Please read the records below and return each line holding the string "figure".

[Stored data]
------------------------

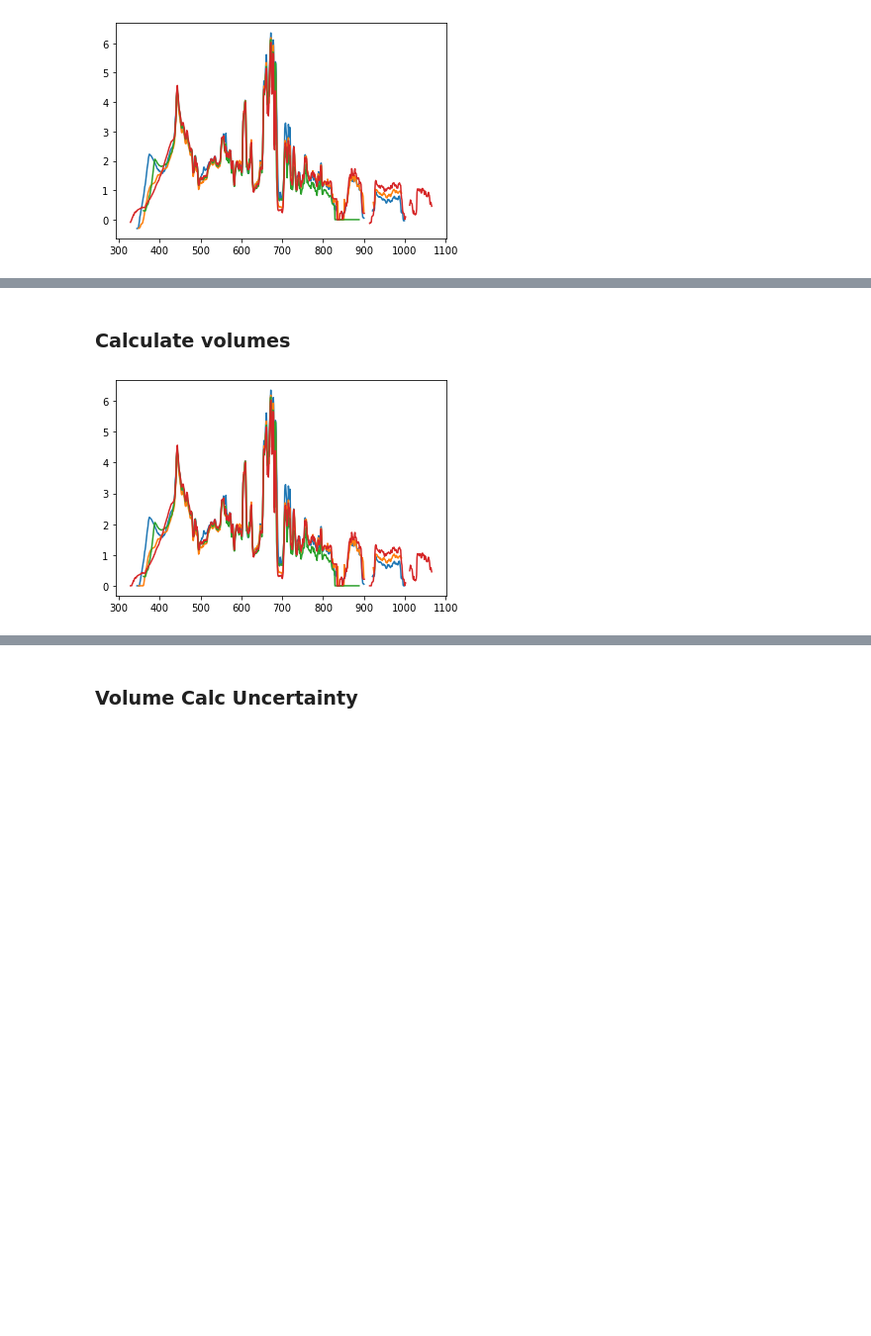
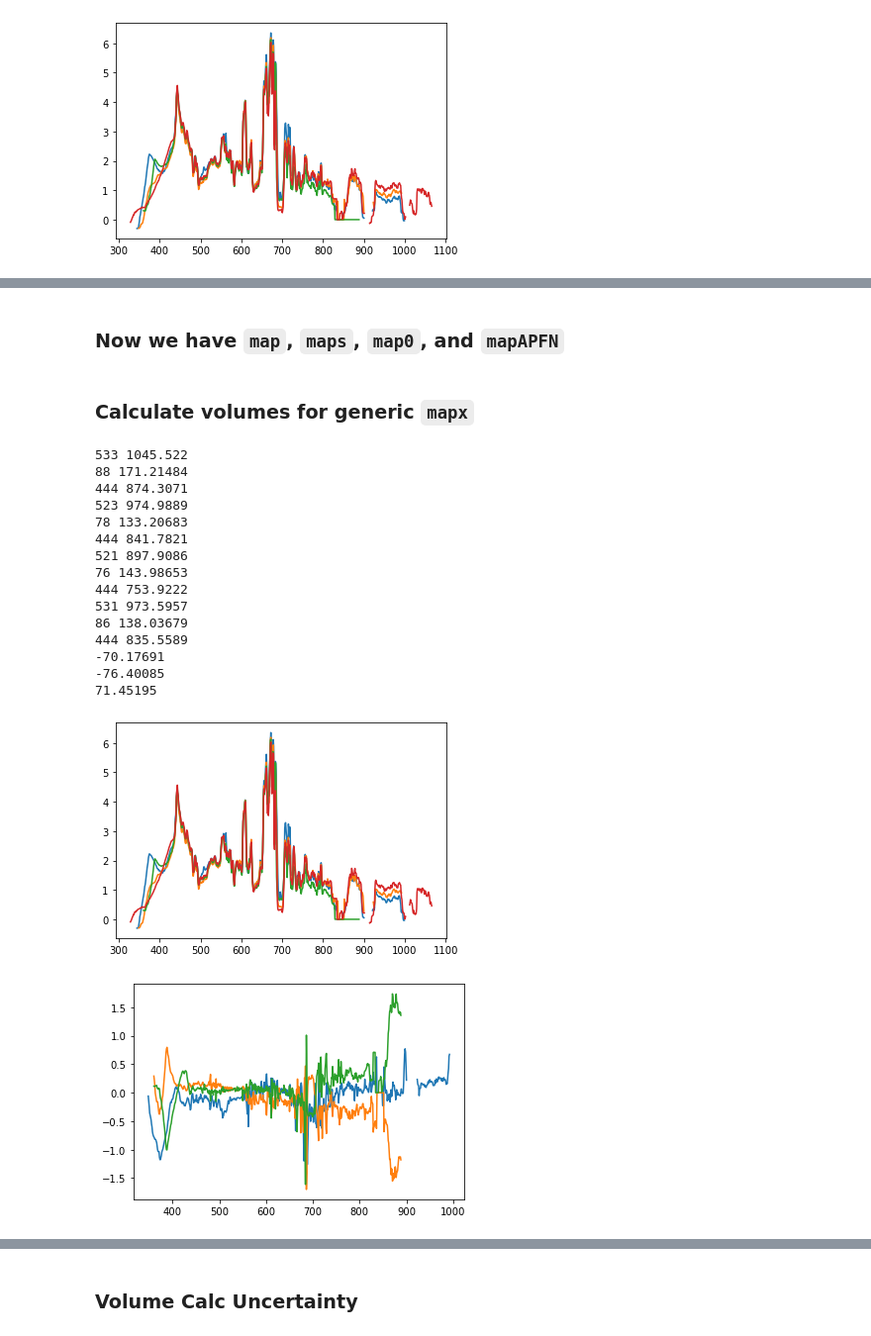
Before and after one commit to csherwood-usgs/CoreBx, a Jupyter notebook: CoreBx_process.ipynb, the cells around one changed output, grey strips where cells are left out. Shown at 99% size. Cells and saved outputs as stored; diff of their text form; code cells hidden in the pictures; blank space fills up the shorter version.

```diff
--- a/CoreBx_process.ipynb
+++ b/CoreBx_process.ipynb
@@ -490,0 +494,8 @@ Fraction replaced: [0.00091637 0.00615499 0.03602503 0.00998716]
+# %%
+%%time
+from astropy.convolution import interpolate_replace_nans
+mapAPFN = np.nan*np.ones_like(maps)
+kernel = Gaussian2DKernel(x_stddev=4)
+print('Size of kernel: ', kernel.shape)
+for j in range(nmaps):
+    mapAPFN[j,:,:] = interpolate_replace_nans(np.squeeze(maps[j,:,:]), kernel, boundary='fill', fill_value=np.nan)
@@ -491,35 +506,79 @@ Fraction replaced: [0.00091637 0.00615499 0.03602503 0.00998716]
+# %% [markdown]
+### Now we have `map`, `maps`, `map0`, and `mapAPFN`
 # %% [markdown]
-### Calculate volumes
+### Calculate volumes for generic `mapx`
 # %%
+mapx = map0
+dmapx = np.diff(mapx, n=1, axis=0)
+
 # arrays for saving results
 all_vol   = np.zeros((nalong, nmaps))
 beach_vol = np.zeros((nalong, nmaps))
 plat_vol  = np.zeros((nalong, nmaps))
-all_volNaN   = np.zeros((nalong, nmaps))
-beach_volNaN = np.zeros((nalong, nmaps))
-plat_volNaN  = np.zeros((nalong, nmaps))
+
 beach_width  = np.zeros((nalong, nmaps))
 platform_width = np.zeros((nalong, nmaps))
 island_width = np.zeros((nalong, nmaps))
+
+# arrays for saving results of diff calcs
+all_diff   = np.zeros((nalong, nmaps-1))
+beach_diff = np.zeros((nalong, nmaps-1))
+plat_diff  = np.zeros((nalong, nmaps-1))
 
 for j in range(nmaps):
     for i in range(nalong):
         # cross-island indices of shore, dune crest, island back
         ishore = int(i4y[i,j])    # shoreline adjusts with each map
         idune = int(idy[i,0])     # dune crest stays at August value
         iyback = int(ybacki[i])   # yback is constant
 
         # calculate widths
         beach_width[i,j] = idune - ishore
         platform_width[i,j] = iyback - idune
 
         # calculate volume above zero
-        tmp_prof = map0[j,:,i]
-        tmp_prof[np.where(tmp_prof < 0.)] = 0.
+        tmp_prof = mapx[j,:,i]
+        #tmp_prof[np.where(tmp_prof < 0.)] = 0.
         if i == 12000:
             plt.plot(tmp_prof)
-        all_vol[i,j] = np.nansum(tmp_prof)
+            print(len(tmp_prof[ishore:iyback]),np.nansum(tmp_prof[ishore:iyback]))
+            print(len(tmp_prof[ishore:idune]),np.nansum(tmp_prof[ishore:idune]))
+            print(len(tmp_prof[idune+1:iyback]),np.nansum(tmp_prof[idune:iyback]))
+
+        all_vol[i,j]   = np.nansum(tmp_prof[ishore:iyback])
         beach_vol[i,j] = np.nansum(tmp_prof[ishore:idune])
         plat_vol[i,j]  = np.nansum(tmp_prof[idune:iyback])
+
+plt.figure()
+for j in range(nmaps-1):
+    for i in range(nalong):
+        # cross-island indices of shore, dune crest, island back
+        ishore = int(i4y[i,j])    # shoreline adjusts with each map
+        idune  = int(idy[i,0])    # dune crest stays at August value
+        iyback = int(ybacki[i])   # yback is constant# difference calcs
+
+        dtmp_prof = dmapx[j,:,i]
+        if i == 12000:
+            plt.plot(dtmp_prof)
+            print(np.nansum(dtmp_prof[ishore:iyback]))
+        all_diff[i,j]   = np.nansum(dtmp_prof[ishore:iyback])
+        beach_diff[i,j] = np.nansum(dtmp_prof[ishore:idune])
+        plat_diff[i,j]  = np.nansum(dtmp_prof[idune:iyback])
 # %% [output]
+533 1045.522
+88 171.21484
+444 874.3071
+523 974.9889
+78 133.20683
+444 841.7821
+521 897.9086
+76 143.98653
+444 753.9222
+531 973.5957
+86 138.03679
+444 835.5589
+-70.17691
+-76.40085
+71.45195
-[figure, old version]
+[figure, new version]
+[figure, added]
```
Also changed, not shown: parts of 23 cells of this notebook, 3 other files.
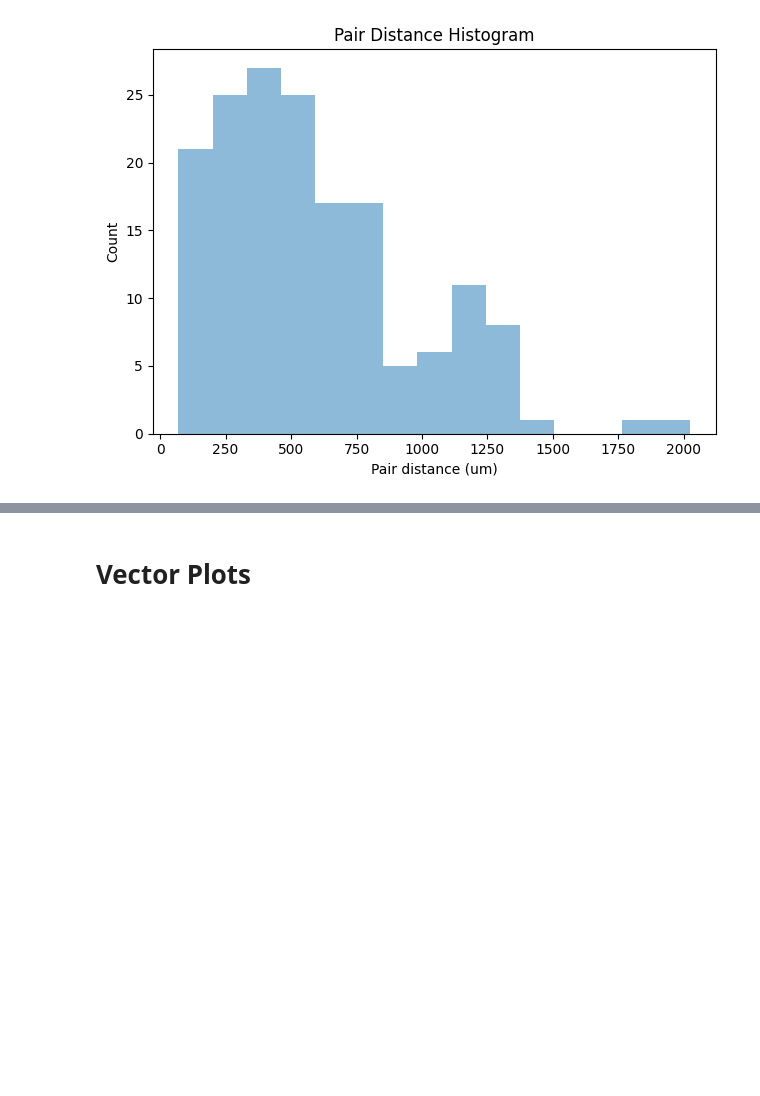
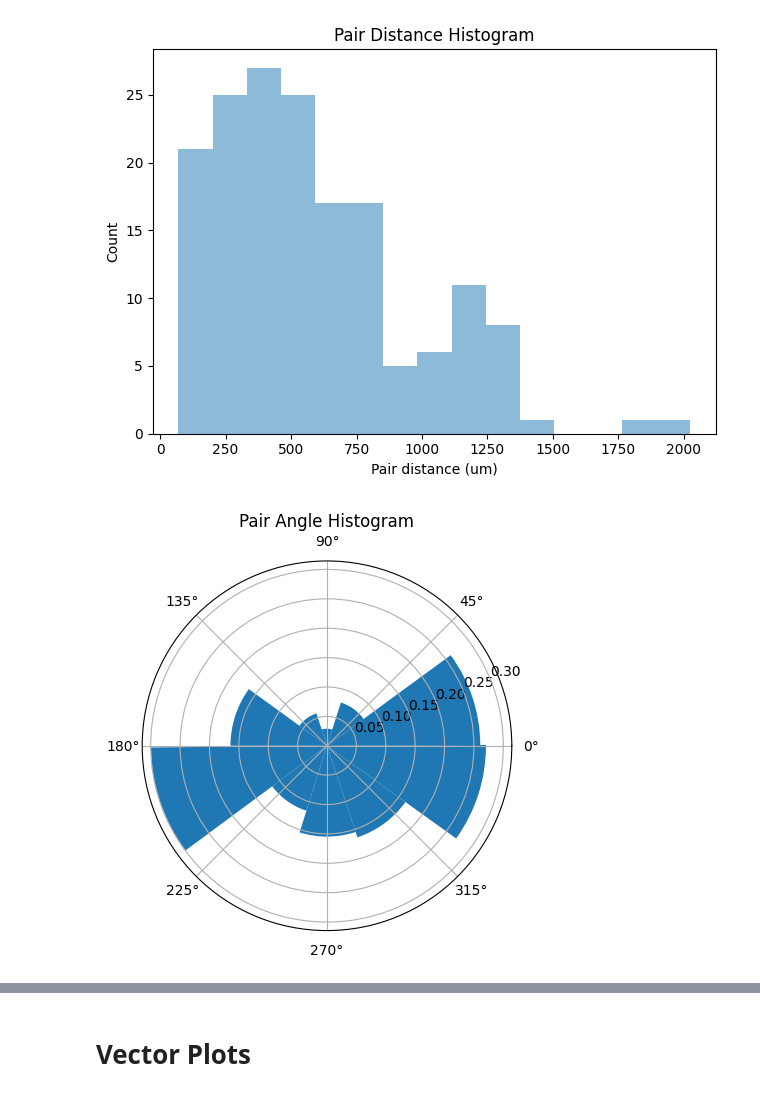
Before and after one commit to braingeneers/midbrain_parkinsons, a Jupyter notebook: tutorials/experiments/ca1/hc52/no_drug/hc52_no_drug_latencies.ipynb, the cells around one changed output, grey strips where cells are left out. Drawn from its saved outputs; the diff is of its cells as text; code cells hidden in the pictures; blank space fills up the shorter version.

```diff
--- a/tutorials/experiments/ca1/hc52/no_drug/hc52_no_drug_latencies.ipynb
+++ b/tutorials/experiments/ca1/hc52/no_drug/hc52_no_drug_latencies.ipynb
@@ -26,3 +27,7 @@ plot_latency_pair_hist(sd, good_pairs)
 591 um -- average pair distance
 627 um -- average latency distance
 [figure]
+# %%
+plot_latency_angle_hist(sd, good_pairs)
+# %% [output]
+[figure, added]
```
Also changed, not shown: parts of 3 cells of this notebook, 8 other files.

------------------------

● Task solution:
+plt.figure()
-[figure, old version]
+[figure, new version]
+[figure, added]
 [figure]
+[figure, added]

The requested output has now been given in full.